Problem requirements: Count how many lines below include the string "return", and give that number without anything else.

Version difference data
────────────────

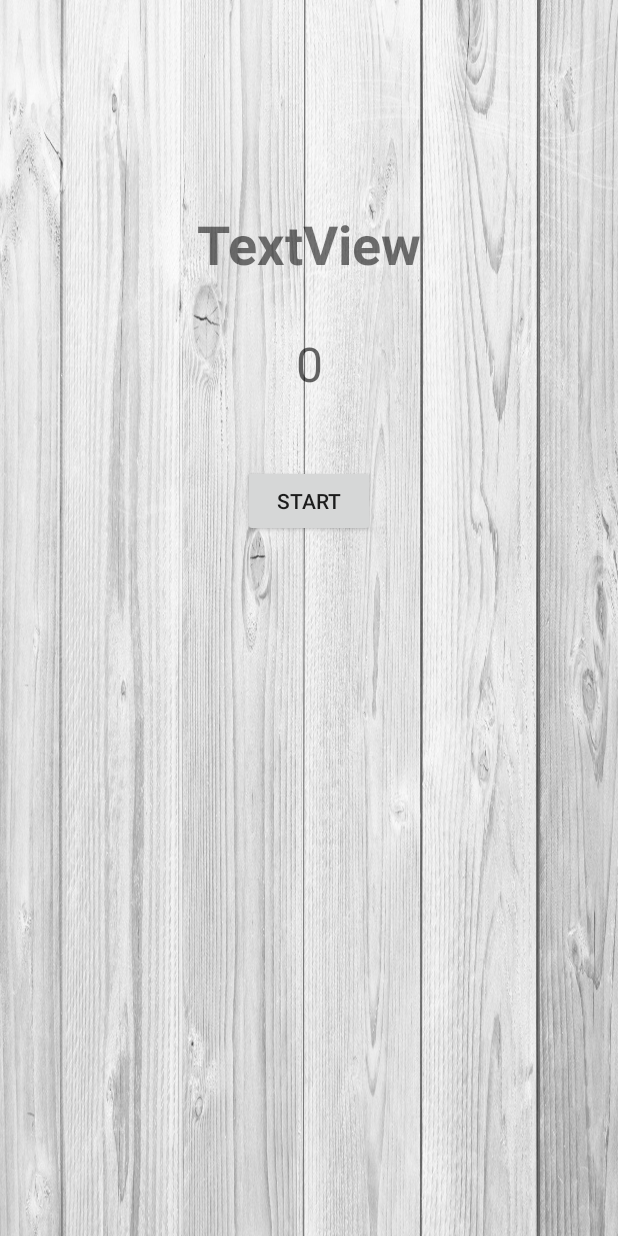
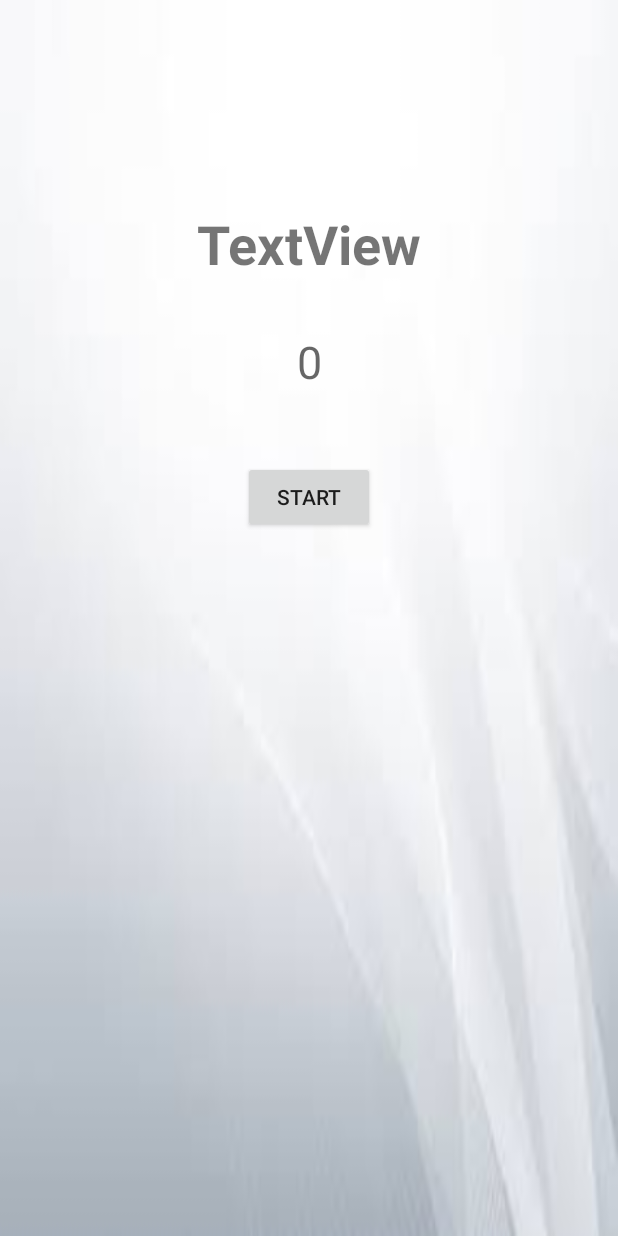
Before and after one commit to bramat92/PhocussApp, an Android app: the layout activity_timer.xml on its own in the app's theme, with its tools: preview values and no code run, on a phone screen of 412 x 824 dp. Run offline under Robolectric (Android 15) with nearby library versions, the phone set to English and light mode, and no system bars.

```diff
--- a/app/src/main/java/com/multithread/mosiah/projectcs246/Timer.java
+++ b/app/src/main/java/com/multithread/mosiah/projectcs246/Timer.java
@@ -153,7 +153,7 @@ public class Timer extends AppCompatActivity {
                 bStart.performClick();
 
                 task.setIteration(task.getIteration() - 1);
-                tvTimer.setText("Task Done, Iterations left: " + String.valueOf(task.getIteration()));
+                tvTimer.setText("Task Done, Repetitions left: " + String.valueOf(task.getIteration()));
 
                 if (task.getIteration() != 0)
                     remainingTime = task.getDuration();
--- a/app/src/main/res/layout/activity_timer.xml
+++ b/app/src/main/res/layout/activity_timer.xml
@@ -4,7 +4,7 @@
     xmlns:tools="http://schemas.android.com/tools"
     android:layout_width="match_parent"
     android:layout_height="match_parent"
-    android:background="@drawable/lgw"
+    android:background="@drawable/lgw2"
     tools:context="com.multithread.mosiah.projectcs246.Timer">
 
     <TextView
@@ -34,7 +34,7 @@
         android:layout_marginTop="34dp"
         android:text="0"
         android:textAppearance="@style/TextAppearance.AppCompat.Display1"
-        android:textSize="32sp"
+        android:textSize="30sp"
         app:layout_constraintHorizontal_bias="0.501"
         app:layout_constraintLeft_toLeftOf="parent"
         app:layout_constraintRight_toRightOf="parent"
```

────────────────

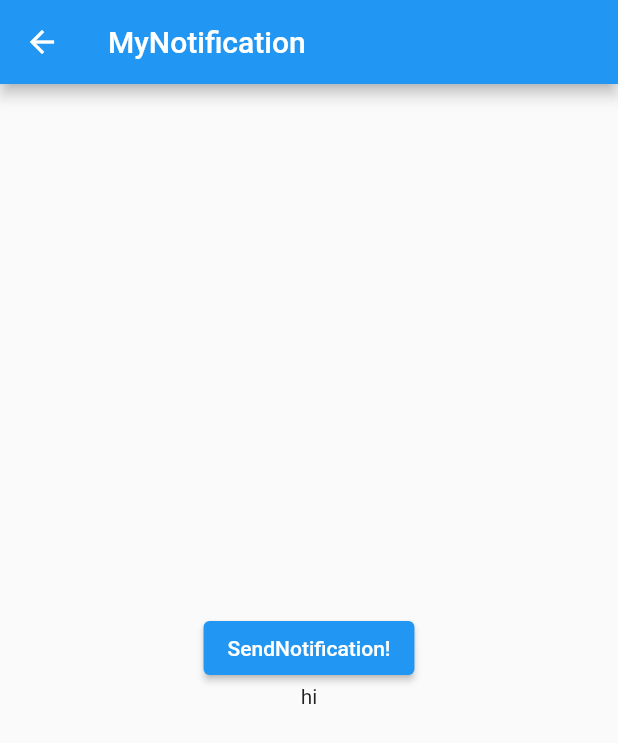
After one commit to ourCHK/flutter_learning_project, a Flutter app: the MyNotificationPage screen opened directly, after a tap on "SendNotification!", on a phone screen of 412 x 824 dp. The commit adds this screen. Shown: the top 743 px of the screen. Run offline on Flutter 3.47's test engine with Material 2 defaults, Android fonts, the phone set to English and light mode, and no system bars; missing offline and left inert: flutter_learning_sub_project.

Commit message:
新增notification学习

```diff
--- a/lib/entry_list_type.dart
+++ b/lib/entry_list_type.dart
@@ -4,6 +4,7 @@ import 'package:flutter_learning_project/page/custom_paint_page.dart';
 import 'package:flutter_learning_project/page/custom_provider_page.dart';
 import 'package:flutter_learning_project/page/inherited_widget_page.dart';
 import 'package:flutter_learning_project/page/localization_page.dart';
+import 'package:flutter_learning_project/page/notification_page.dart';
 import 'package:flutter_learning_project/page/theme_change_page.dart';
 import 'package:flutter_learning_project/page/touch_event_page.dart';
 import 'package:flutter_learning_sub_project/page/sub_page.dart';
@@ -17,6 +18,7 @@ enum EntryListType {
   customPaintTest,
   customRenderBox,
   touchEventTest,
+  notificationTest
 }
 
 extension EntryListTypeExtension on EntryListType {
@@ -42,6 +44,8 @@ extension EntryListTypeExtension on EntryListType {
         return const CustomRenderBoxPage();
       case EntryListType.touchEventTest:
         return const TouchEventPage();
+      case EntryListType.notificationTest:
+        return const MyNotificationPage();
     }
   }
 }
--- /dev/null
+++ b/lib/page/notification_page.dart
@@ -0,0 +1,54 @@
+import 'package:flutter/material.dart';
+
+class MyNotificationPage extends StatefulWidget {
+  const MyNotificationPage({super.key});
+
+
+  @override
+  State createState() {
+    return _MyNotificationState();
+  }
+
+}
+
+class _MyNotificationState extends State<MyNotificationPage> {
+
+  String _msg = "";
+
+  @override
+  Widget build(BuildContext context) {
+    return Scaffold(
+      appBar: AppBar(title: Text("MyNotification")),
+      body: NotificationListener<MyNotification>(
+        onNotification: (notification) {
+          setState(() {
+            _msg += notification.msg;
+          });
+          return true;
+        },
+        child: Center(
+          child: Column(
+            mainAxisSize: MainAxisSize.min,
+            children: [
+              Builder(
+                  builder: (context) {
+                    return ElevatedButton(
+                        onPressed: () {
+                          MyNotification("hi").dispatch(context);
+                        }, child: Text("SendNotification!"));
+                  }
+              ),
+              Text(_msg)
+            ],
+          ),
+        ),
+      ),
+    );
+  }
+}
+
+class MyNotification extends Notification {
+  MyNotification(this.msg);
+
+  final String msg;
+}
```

────────────────

Answer for this exercise: 7